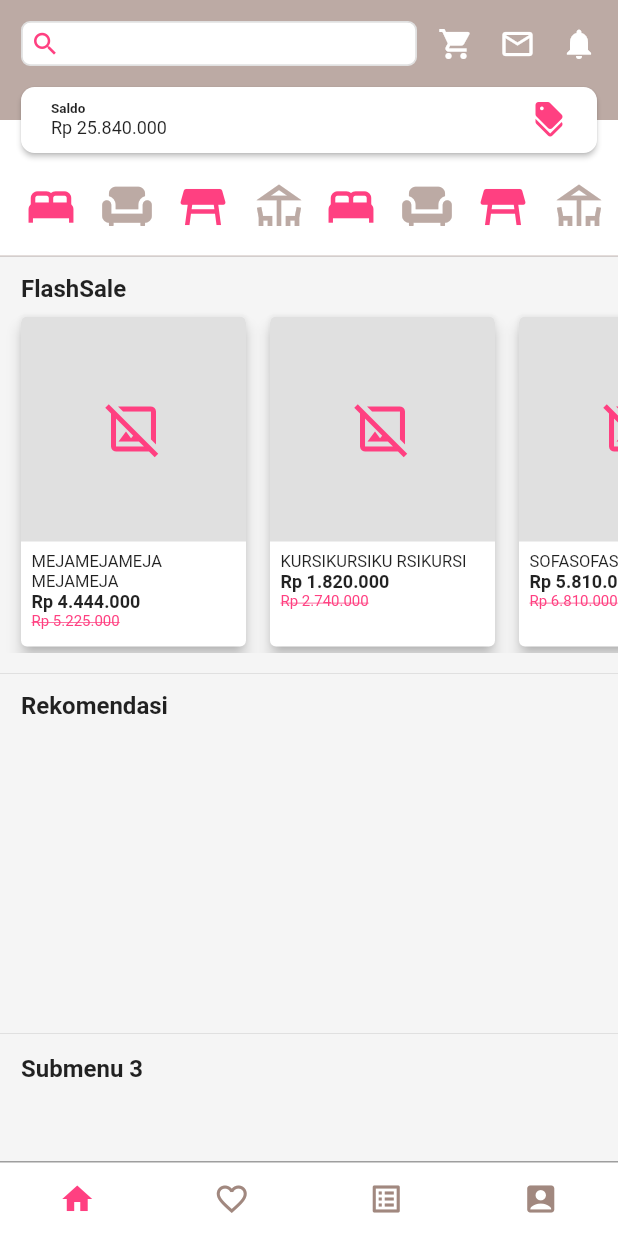
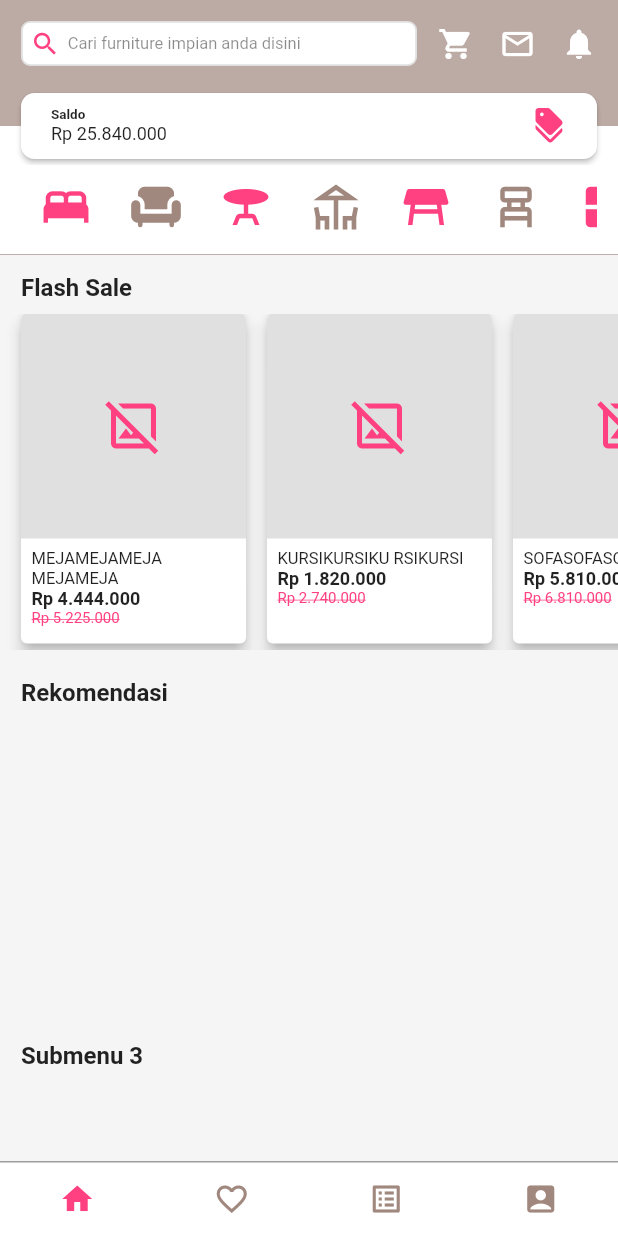
Before and after one commit to dimasidn/toko-furniture-online, a Flutter app: the screen it shows after launch, on a phone screen of 412 x 824 dp. Run offline on Flutter 3.47's test engine with Material 2 defaults, Android fonts, the phone set to English and light mode, and no system bars.

Commit message:
Optimize design

```diff
--- a/lib/main.dart
+++ b/lib/main.dart
@@ -20,7 +20,7 @@
         primarySwatch: Colors.blue,
       ),
       home:
-          const MyDashboard(), //Ketik nama class dari screen lain di sini [ home: namaclass(), ]
+          const HomeScreen(), //Ketik nama class dari screen lain di sini [ home: namaclass(), ]
     );
   }
 }
--- a/lib/screen/dashboard.dart
+++ b/lib/screen/dashboard.dart
@@ -1,34 +1,34 @@
 import 'package:flutter/material.dart';
 
-class MyDashboard extends StatefulWidget {
-  const MyDashboard({Key? key}) : super(key: key);
+class HomeScreen extends StatefulWidget {
+  const HomeScreen({Key? key}) : super(key: key);
 
   @override
-  State<MyDashboard> createState() => _MyDashboardState();
+  State<HomeScreen> createState() => _HomeScreenState();
 }
 
-class _MyDashboardState extends State<MyDashboard> {
-  Widget menutes() {
-    return Container(
-      padding: EdgeInsets.symmetric(horizontal: 6),
-      width: 200,
-      child: Row(
-        mainAxisAlignment: MainAxisAlignment.spaceBetween,
-        children: [
-          Icon(Icons.bed, size: 36, color: Colors.pinkAccent),
-          Icon(Icons.chair, size: 36, color: Colors.brown[200]),
-          Icon(Icons.table_restaurant, size: 36, color: Colors.pinkAccent),
-          Icon(Icons.deck_outlined, size: 36, color: Colors.brown[200])
-        ],
-      ),
-    );
+class _HomeScreenState extends State<HomeScreen> {
+  List<IconData?>? _navbarIcons, _menuAppIcons;
+
+  List<Widget> menuApp(menuLength, currentIndex) {
+    return List<Widget>.generate(menuLength, (index) {
+      return SizedBox(
+          width: 60,
+          height: double.infinity,
+          child: Center(
+              child: Icon(_menuAppIcons![index],
+                  size: 36,
+                  color:
+                      index % 2 == 0 ? Colors.pinkAccent : Colors.brown[300])));
+    });
   }
 
   Widget flashSaleProduct(String namaProduk, String hargaOld, String hargaNew) {
     return Card(
+      margin: const EdgeInsets.only(right: 14, bottom: 4),
       color: Colors.white,
       elevation: 4,
-      child: Container(
+      child: SizedBox(
         height: 220,
         width: 150,
         child: Column(
@@ -39,9 +39,10 @@ class _MyDashboardState extends State<MyDashboard> {
               height: 150,
               width: 150,
               decoration: BoxDecoration(
-                  borderRadius: BorderRadius.vertical(top: Radius.circular(4)),
+                  borderRadius:
+                      const BorderRadius.vertical(top: Radius.circular(4)),
                   color: Colors.grey[300]),
-              child: Icon(Icons.image_not_supported_outlined,
+              child: const Icon(Icons.image_not_supported_outlined,
                   size: 40, color: Colors.pinkAccent),
             ),
             Padding(
@@ -49,12 +50,12 @@ class _MyDashboardState extends State<MyDashboard> {
               child: Column(
                 crossAxisAlignment: CrossAxisAlignment.start,
                 children: [
-                  Text(namaProduk, style: TextStyle(fontSize: 11)),
+                  Text(namaProduk, style: const TextStyle(fontSize: 11)),
                   Text('Rp $hargaNew',
-                      style:
-                          TextStyle(fontSize: 12, fontWeight: FontWeight.bold)),
+                      style: const TextStyle(
+                          fontSize: 12, fontWeight: FontWeight.bold)),
                   Text('Rp $hargaOld',
-                      style: TextStyle(
+                      style: const TextStyle(
                           fontSize: 10,
                           color: Colors.pinkAccent,
                           decoration: TextDecoration.lineThrough)),
@@ -68,46 +69,63 @@ class _MyDashboardState extends State<MyDashboard> {
   }
 
   @override
+  void initState() {
+    super.initState();
+    _navbarIcons = [
+      Icons.home,
+      Icons.favorite_border,
+      Icons.list_alt_outlined,
+      Icons.account_box_rounded
+    ];
+    _menuAppIcons = [
+      Icons.bed,
+      Icons.chair,
+      Icons.table_bar,
+      Icons.deck_outlined,
+      Icons.table_restaurant,
+      Icons.chair_alt,
+      Icons.window,
+      Icons.door_sliding,
+      Icons.door_front_door_outlined,
+      Icons.bathtub_outlined,
+      Icons.bedroom_child,
+      Icons.king_bed_rounded,
+      Icons.kitchen
+    ];
+  }
+
+  @override
   Widget build(BuildContext context) {
-    final sizescreen = MediaQuery.of(context).size;
-    Widget menuIcon(IconData? icon, Color customColor) {
+    Size sizescreen = MediaQuery.of(context).size;
+    List<Widget> navbar(barLength, currentIndex) {
+      return List<Widget>.generate(barLength, (index) {
         return SizedBox(
             width: sizescreen.width / 4,
             height: double.infinity,
-        child: Center(child: Icon(icon, color: customColor)),
-      );
+            child: Center(
+                child: Icon(_navbarIcons![index],
+                    color: currentIndex == index
+                        ? Colors.pinkAccent
+                        : Colors.brown[300])));
+      });
     }
 
     return Scaffold(
-      backgroundColor: Colors.grey[500],
-      body: Stack(
-        alignment: Alignment.topCenter,
-        children: <Widget>[
-          SingleChildScrollView(
-            child: Column(
-              children: <Widget>[
+      backgroundColor: Colors.brown[200],
+      body: Column(
+        mainAxisAlignment: MainAxisAlignment.end,
+        children: [
+          Flexible(
+            child: ListView(
+              primary: true,
+              scrollDirection: Axis.vertical,
+              shrinkWrap: false,
+              children: [
                 Container(
+                  padding: const EdgeInsets.only(
+                      left: 14, right: 14, bottom: 14, top: 14),
                   color: Colors.brown[200],
-                  height: 116 + MediaQuery.of(context).viewPadding.top,
-                  child: Stack(
-                    children: [
-                      Align(
-                        alignment: Alignment.bottomCenter,
-                        child: Container(
-                            color: Colors.white,
-                            height: 36,
-                            width: sizescreen.width),
-                      ),
-                      Align(
-                        alignment: Alignment.topCenter,
-                        child: Padding(
-                          padding: EdgeInsets.only(
-                              top: MediaQuery.of(context).viewPadding.top + 14,
-                              left: 14,
-                              right: 14),
-                          child: Column(
-                            children: [
-                              Row(
+                  child: Row(
                     crossAxisAlignment: CrossAxisAlignment.center,
                     children: [
                       Flexible(
@@ -115,8 +133,7 @@ class _MyDashboardState extends State<MyDashboard> {
                           height: 30,
                           decoration: BoxDecoration(
                               color: Colors.white,
-                                          borderRadius:
-                                              BorderRadius.circular(6),
+                              borderRadius: BorderRadius.circular(6),
                               border: Border.all(
                                   color: Colors.grey.shade300,
                                   width: 1.2,
@@ -124,73 +141,68 @@ class _MyDashboardState extends State<MyDashboard> {
                           child: Row(
                             children: const [
                               Padding(
-                                            padding: EdgeInsets.symmetric(
-                                                horizontal: 5),
-                                            child: Icon(
-                                              Icons.search,
-                                              size: 20,
-                                              color: Colors.pinkAccent,
+                                padding: EdgeInsets.symmetric(horizontal: 5),
+                                child: Icon(Icons.search,
+                                    size: 20, color: Colors.pinkAccent),
+                              ),
+                              Text('Cari furniture impian anda disini',
+                                  style: TextStyle(
+                                      fontSize: 11, color: Colors.black45))
+                            ],
+                          ),
+                        ),
+                      ),
+                      Container(
+                        padding: const EdgeInsets.only(left: 14),
+                        width: 120,
+                        child: Row(
+                          mainAxisAlignment: MainAxisAlignment.spaceBetween,
+                          children: const [
+                            Icon(color: Colors.white, Icons.shopping_cart),
+                            Icon(color: Colors.white, Icons.mail_outline),
+                            Icon(color: Colors.white, Icons.notifications),
+                          ],
                         ),
                       )
                     ],
                   ),
                 ),
-                                  ),
-                                  Container(
-                                    padding: EdgeInsets.only(left: 14),
-                                    width: 120,
-                                    child: Row(
-                                      mainAxisAlignment:
-                                          MainAxisAlignment.spaceBetween,
+                Stack(
                   children: [
-                                        Icon(
-                                            color: Colors.white,
-                                            Icons.shopping_cart),
-                                        Icon(
-                                            color: Colors.white,
-                                            Icons.mail_outline),
-                                        Icon(
-                                            color: Colors.white,
-                                            Icons.notifications),
+                    Column(
+                      children: [
+                        Container(height: 26, color: Colors.brown[200]),
+                        Container(height: 26, color: Colors.white),
                       ],
                     ),
-                                  )
-                                ],
-                              ),
-                              Card(
+                    Padding(
+                      padding: const EdgeInsets.symmetric(horizontal: 10),
+                      child: Card(
                           elevation: 1.5,
                           shape: RoundedRectangleBorder(
                               borderRadius: BorderRadius.circular(9)),
-                                  margin: EdgeInsets.symmetric(vertical: 14),
                           color: Colors.white,
-                                  child: SizedBox(
+                          child: Container(
                             height: 44,
-                                    child: Padding(
                             padding: const EdgeInsets.symmetric(
                                 vertical: 8, horizontal: 20),
                             child: Row(
-                                        mainAxisAlignment:
-                                            MainAxisAlignment.spaceBetween,
-                                        crossAxisAlignment:
-                                            CrossAxisAlignment.center,
+                              mainAxisAlignment: MainAxisAlignment.spaceBetween,
+                              crossAxisAlignment: CrossAxisAlignment.center,
                               children: [
                                 Column(
-                                            crossAxisAlignment:
-                                                CrossAxisAlignment.start,
-                                            mainAxisAlignment:
-                                                MainAxisAlignment.center,
+                                  crossAxisAlignment: CrossAxisAlignment.start,
+                                  mainAxisAlignment: MainAxisAlignment.center,
                                   children: const [
                                     Text('Saldo',
                                         style: TextStyle(
                                             fontSize: 9,
-                                                      fontWeight:
-                                                          FontWeight.bold)),
+                                            fontWeight: FontWeight.bold)),
                                     Text('Rp 25.840.000',
-                                                  style:
-                                                      TextStyle(fontSize: 12))
+                                        style: TextStyle(fontSize: 12))
                                   ],
                                 ),
-                                          Icon(
+                                const Icon(
                                   Icons.discount,
                                   color: Colors.pinkAccent,
                                   size: 24,
@@ -198,19 +210,15 @@ class _MyDashboardState extends State<MyDashboard> {
                                 )
                               ],
                             ),
-                                    ),
-                                  ))
-                            ],
-                          ),
-                        ),
+                          )),
                     ),
                   ],
                 ),
-                ),
                 Container(
-                    height: 55,
+                  height: 60,
                   width: sizescreen.width,
-                    padding: EdgeInsets.only(top: 4, bottom: 20),
+                  padding: const EdgeInsets.only(
+                      top: 10, bottom: 14, left: 14, right: 14),
                   decoration: BoxDecoration(
                       color: Colors.white,
                       border: Border(
@@ -221,53 +229,43 @@ class _MyDashboardState extends State<MyDashboard> {
                   child: SingleChildScrollView(
                     scrollDirection: Axis.horizontal,
                     child: Row(
-                        children: [
-                          SizedBox(width: 10),
-                          menutes(),
-                          menutes(),
-                          menutes(),
-                          menutes(),
-                          SizedBox(width: 10)
-                        ],
+                      children: menuApp(_menuAppIcons!.length, 0),
                     ),
-                    )),
+                  ),
+                ),
                 Container(
                   color: Colors.grey[100],
-                  height: 278,
+                  height: 270,
                   width: sizescreen.width,
                   child: Column(
                     crossAxisAlignment: CrossAxisAlignment.start,
                     children: [
                       const Padding(
-                        padding: EdgeInsets.fromLTRB(14, 12, 0, 5),
-                        child: Text('FlashSale',
+                        padding: EdgeInsets.fromLTRB(14, 12, 0, 8),
+                        child: Text('Flash Sale',
                             style: TextStyle(
                                 fontSize: 16, fontWeight: FontWeight.bold)),
                       ),
                       SingleChildScrollView(
                         scrollDirection: Axis.horizontal,
+                        child: Padding(
+                          padding: const EdgeInsets.only(left: 14),
                           child: Row(
                             children: [
-                            SizedBox(width: 10),
                               flashSaleProduct('MEJAMEJAMEJA MEJAMEJA',
                                   '5.225.000', '4.444.000'),
-                            SizedBox(width: 8),
                               flashSaleProduct('KURSIKURSIKU RSIKURSI',
                                   '2.740.000', '1.820.000'),
-                            SizedBox(width: 8),
                               flashSaleProduct('SOFASOFASOFA SOFASOFA',
                                   '6.810.000', '5.810.000'),
-                            SizedBox(width: 8),
                               flashSaleProduct('LEMARILEMARI LEMARILE',
                                   '9.125.000', '8.250.000'),
-                            SizedBox(width: 8),
-                            flashSaleProduct(
-                                'POTBUNGA POTBUNGA POT', '940.000', '800.000'),
-                            SizedBox(width: 8),
+                              flashSaleProduct('POTBUNGA POTBUNGA POT',
+                                  '940.000', '800.000'),
                               flashSaleProduct('KARPET KULIT HARYMAU',
                                   '99.880.000', '89.990.000'),
-                            SizedBox(width: 10)
                             ],
+                          ),
                         ),
                       )
                     ],
@@ -321,13 +319,10 @@ class _MyDashboardState extends State<MyDashboard> {
                     ],
                   ),
                 ),
-                SizedBox(height: 51)
               ],
             ),
           ),
-          Align(
-            alignment: Alignment.bottomCenter,
-            child: Container(
+          Container(
             height: 50,
             width: sizescreen.width,
             decoration: BoxDecoration(
@@ -338,16 +333,9 @@ class _MyDashboardState extends State<MyDashboard> {
                         width: 1,
                         style: BorderStyle.solid))),
             child: Row(
-                mainAxisSize: MainAxisSize.max,
-                children: [
-                  menuIcon(Icons.home, Colors.pinkAccent),
-                  menuIcon(Icons.favorite_border, Colors.brown.shade300),
-                  menuIcon(Icons.list_alt_outlined, Colors.brown.shade300),
-                  menuIcon(Icons.account_box, Colors.brown.shade300)
-                ],
+              children: navbar(_navbarIcons!.length, 0),
             ),
-            ),
-          ),
+          )
         ],
       ),
     );
```
Lines whose indentation alone changed are shown as unchanged.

○ ○ ○ ○ ○

▶ PROBLEM DESCRIPTION
Filter the records above, keeping each line that contains the word "symmetric".

▶ OUTPUT OF THE TASK
-      padding: EdgeInsets.symmetric(horizontal: 6),
-                                            padding: EdgeInsets.symmetric(
+                                padding: EdgeInsets.symmetric(horizontal: 5),
+                      padding: const EdgeInsets.symmetric(horizontal: 10),
-                                  margin: EdgeInsets.symmetric(vertical: 14),
                             padding: const EdgeInsets.symmetric(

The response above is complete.